.. Additionally, the United States should consider a robust, healthy defensive-arms sale package for Taiwan in the coming year. Surface ships and fighter aircraft, top-of-the-line fifth-generation stealth fighters, should be part of the package,

..All of this will be viewed by China as escalatory, and it should be, but the Chinese must be reminded that it was their intemperate language that started the upwards climb.

.. Walter Russell Mead identified four schools of U.S. foreign policy; the

  1. pro-business Hamiltonians, the
  2. liberal-order Wilsonians, the
  3. realist Jeffersonians, and the
  4. mercurial, exceptionalist Jacksonians.

The election of President Donald Trump signaled the return of the Jacksonian impulse for the first time in a generation
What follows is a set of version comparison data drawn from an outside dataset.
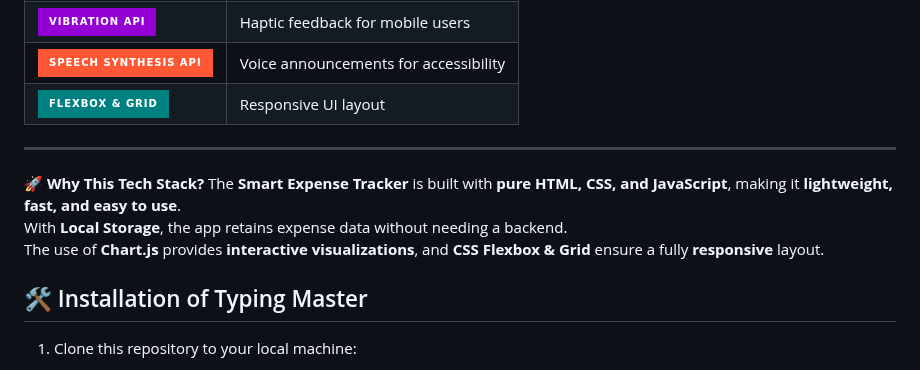
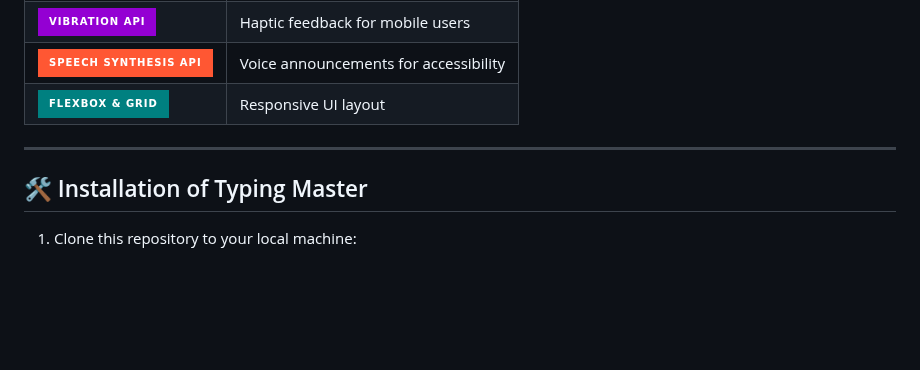
Before and after one commit to KelvCodes/Traffic-Light-Simulator-, a Markdown page: README.md, the part around the change. Rendered like a GitHub page; badges without logos; blank space fills up the shorter version.

```diff
--- a/README.md
+++ b/README.md
@@ -48,10 +48,6 @@ This app uses **HTML, CSS, and JavaScript** to simulate a real-world traffic lig
 
 
 ---
-🚀 **Why This Tech Stack?**
-The **Smart Expense Tracker** is built with **pure HTML, CSS, and JavaScript**, making it **lightweight, fast, and easy to use**.
-With **Local Storage**, the app retains expense data without needing a backend.
-The use of **Chart.js** provides **interactive visualizations**, and **CSS Flexbox & Grid** ensure a fully **responsive** layout.
 
 ## 🛠️ Installation  of Typing Master
 
```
.. And when it comes to war? Mead states that “when an enemy attacks, Jacksonians spring to the country’s defense” viscerally, and Jacksonians, like their namesake Andrew Jackson, will not stop until honor is satisfied. It is a dangerous impulse to stimulate, as China’s Li Kexin has done. China owes the United States a public apology. It now needs to accept a U.S. Navy port visit to Taiwan with a minimum of protests

.. Jerry Hendrix is a retired U.S. Navy captain, an award-winning naval historian ..

Grade Point Tufts postpones Scaramucci talk after he threatens to sue student

In his letter, Lieberman cited a case in which even statements that contained some amount of opinion were found to be defamatory when they claimed a public official had been unethical, and wrote that Scaramucci “has never been charged nor found to have committed any ethical violation. . .”

 .. Scaramucci, a 1986 graduate of the university, was appointed to a five-year term on the board in 2016.
.. Scaramucci did not respond immediately to a request for comment Monday, but he responded publicly on Twitter, saying, “All I need is an apology and correction. Get the facts right. Defamation is not unflattering coverage. It’s defamation.”He also wrote, “I asked for an apology. Plain and simple. In our country defamation comes with its consequences.”

.. “Sending a graduate student a letter accusing him of something two days before Thanksgiving and demanding a response within five days is clearly mean-spirited,” Rose said. “The ACLU of Massachusetts is not going to allow Mr. Caballero or anyone who’s a journalist to be bullied into silence. There’s a long history in this country of trying to use defamation law to silence critics.”

.. Frederick M. Lawrence, the secretary and chief executive of the Phi Beta Kappa society, who is a lecturer at Georgetown Law, said, “The Supreme Court has said when a public figure is involved, defamation requires that the reporting was done with knowledge of falsehood or reckless disregard for the truth. The burden of proof for a plaintiff who is a public figure in a defamation suit is very, very stiff.”